Our chosen spot in Red Sands was about an hour-and-a-half's drive, during which we drove through two quite heavy rain showers, peering up at the sky in the hope of spotting some blue between the black clouds as we went. By the time we got off the road and into the dunes the rain had stopped but the wind was picking up, and we spent around thirty minutes driving around, trying to find a suitably protected dip with dunes high enough to shelter us from the wind. Eventually we picked a spot: still not ideal and not great shelter, but by now the light was starting to fade and we needed to pitch tents 'n' stuff. Karen, Elliot and I
(Abigail is away on a school trip to Paris. We miss her terribly but get regular texts such as this morning's, "Bonjour! Had ham for breakfast Yay! Going to Eiffel Tower this morning.")

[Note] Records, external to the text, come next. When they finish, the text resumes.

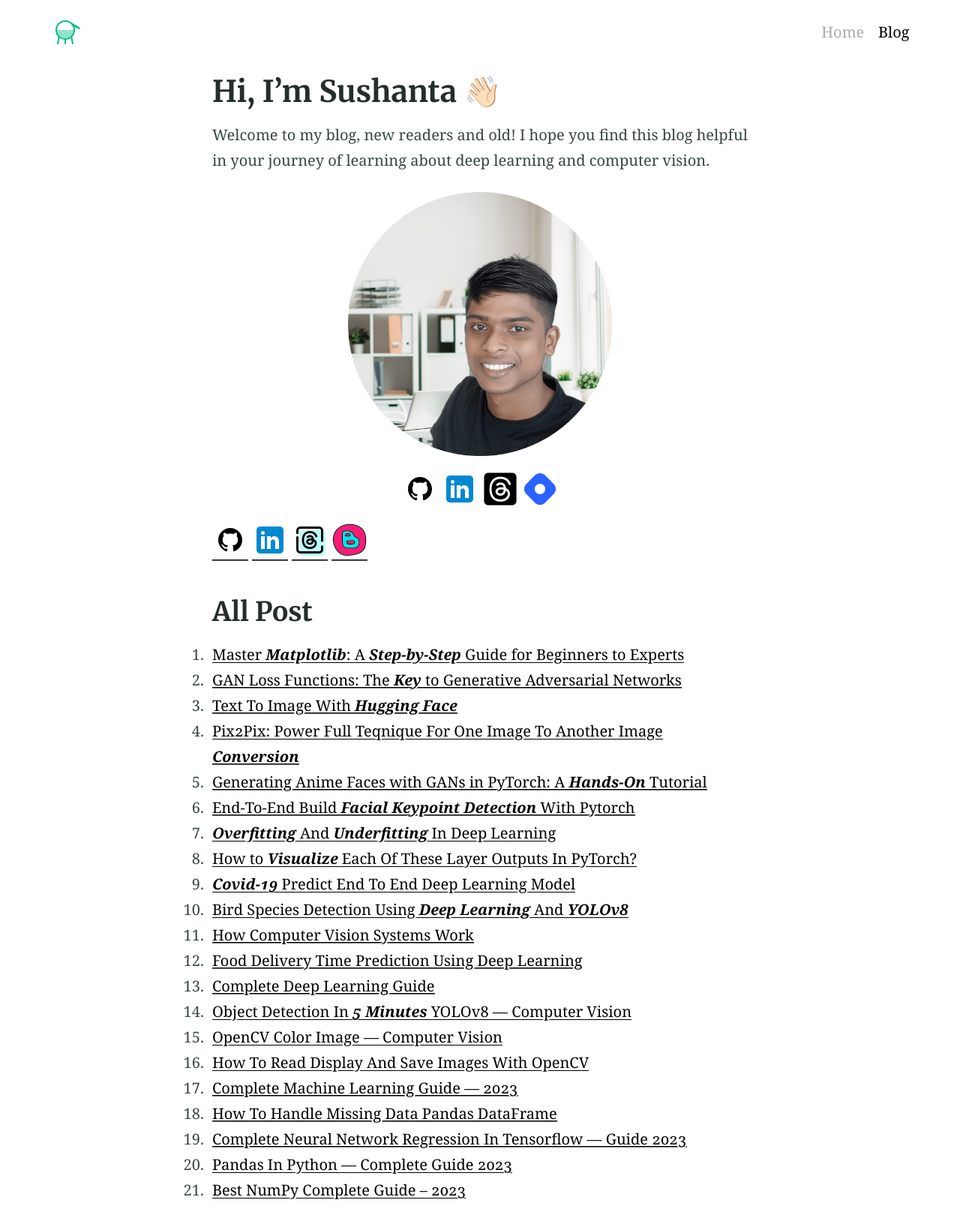
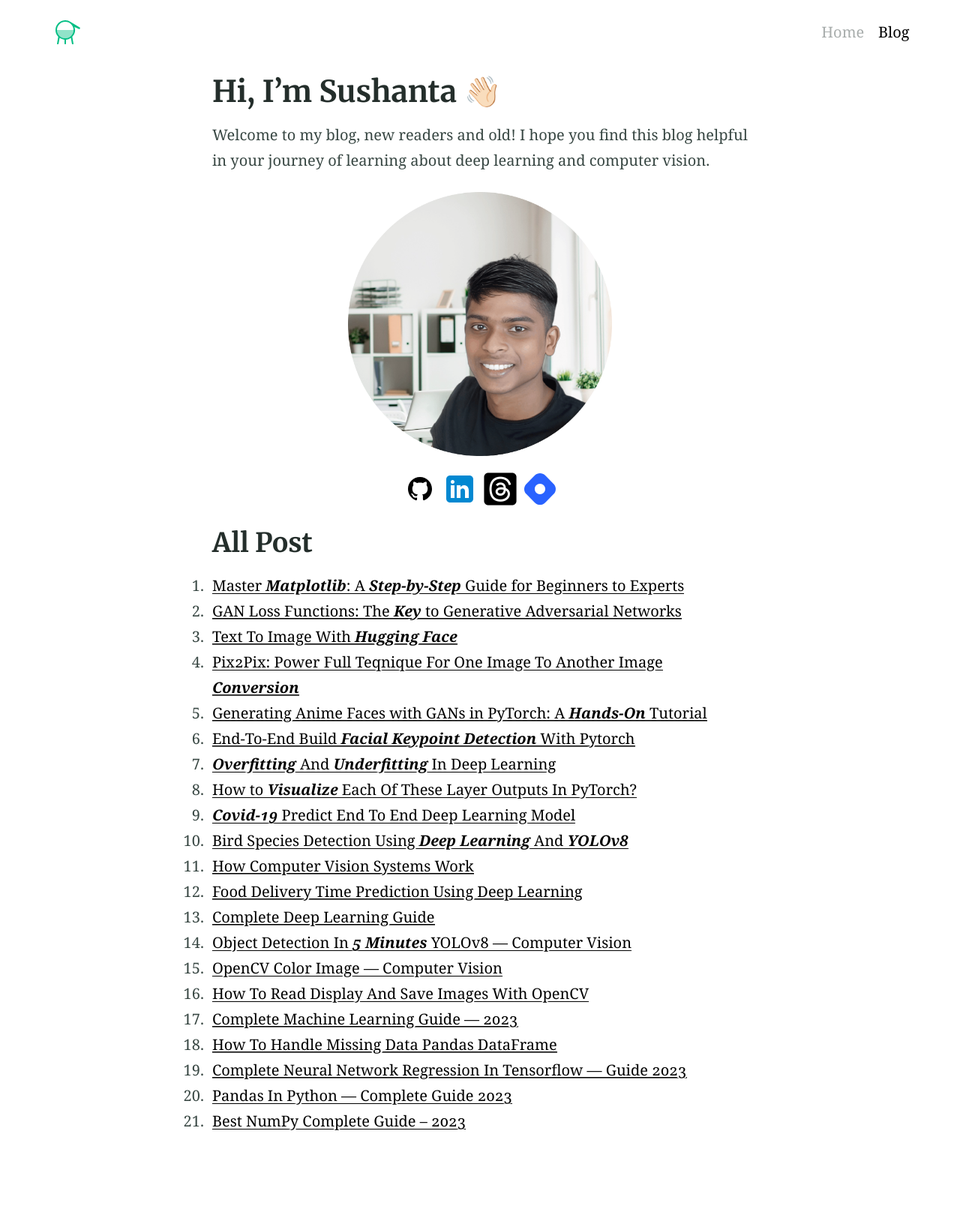
Before and after one commit to hi-sushanta/hi-sushanta.github.io, a Jekyll site: the page built from index.md, in a window 1280 px wide. Shown: the whole page at 75% size. Built offline with Jekyll 4.4.1, drawn with Linux system fonts in a browser that asks for light colours; after the commit the page ends 1536 px from its top, so only the background shows below that.

Commit message:
My mistake to add doubole icon show as to solved that

```diff
--- a/index.md
+++ b/index.md
@@ -26,8 +26,6 @@ Welcome to my blog, new readers and old! I hope you find this blog helpful in yo
   </a>
 </div>
 
-[![""](icons8-github.svg)](https://github.com/hi-sushanta) [![""](icons8-linkedin.svg)](https://www.linkedin.com/in/sushanta-das-/) [![""](icon-threads.png)](https://www.threads.net/@hi_chiai) [![""](icon-blog.png)](https://hiwhy.io/)
-
 ## All Post
 
 1. [Master ***Matplotlib***: A ***Step-by-Step*** Guide for Beginners to Experts](https://hiwhy.io/matplotlib-complete-guide)
```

got busy putting our tent up while the others put off that task in favour of getting a fire going and setting up the tables and chairs. Our tent is one of those very lightweight ones with a built-in groundsheet: very easy to erect under normal conditions but flipping impossible in a blowing gale. We each stood there, holding a corner each with both hands and wondering what to do with the fourth corner, all the time unable to let go to reach for things like pegs and mallets for fear of the thing taking off into the storm. Each time we did manage to hammer a peg into the sand the wind ripped it out again. Just as we were wondering what to do Mother Nature gave us our answer by whipping up a quick sandstorm. In the distance we could clearly see a tornado-shaped swirl of sand spinning towards us, and there was nothing for it but to run for cover: Karen, other Karen and me diving into our half-erected tent (at least our bodyweight will keep it on the ground), and all the others more sensibly jumping back into their cars. I could feel the sand whipping around my legs (which were sticking out of the tent), and grains of sand stung my face and eyes until I'd managed to zip the tent flap down as far as my knees. The three of us sat/stood there in what amounted to a giant Nylon bag, pouring drinks and spitting sand out of our mouths for the next few minutes until the sandstorm passed. At one point I left the tent and jumped in the car so I could get a couple of photos:
After that the evening's preparations continued: fires were lit, steaks were unwrapped. Before the sandstorm I had parked the car right next to the tent to try and shelter it further from the wind (didn't work), but Adrian helped me out by tying the tent to the car's roof rails with one of the guy ropes. At least now the two Karens could evacuate the tent without it taking flight.
It may be windy but we sure know how to pick a campsite: this one even has separate Ladies' and Gent's facilities!
As we got on with the picnic there were two or three light showers, which we sat out in, and as it got dark I began to wonder whether we'd actually end up sleeping in our tent-mess or if we'd choose the relative comfort of the Prado when the time came.
Neither was necessary, because a little while later poor Ali accidentally stepped on the charcoal fire with no shoes on and badly burned her foot. We sat her in the back of the car and the girls bathed it and cleaned it as best they could, but it quickly became obvious that she needed to go to hospital, so we promptly dismantled everything and threw all the gear into the nearest boot and headed home. I don't know if there is a Guinness World Record for the quickest de-camp ever but we must have been close. The drive back (over rough sand dunes and unlit roads in the dark and the wind and rain) was not fun, but Ali got the attention her foot needed and we all got to sleep in our own beds.
Being a Brit I'm used to changeable weather but Saudi has the UK beat when it comes to sudden and extreme change.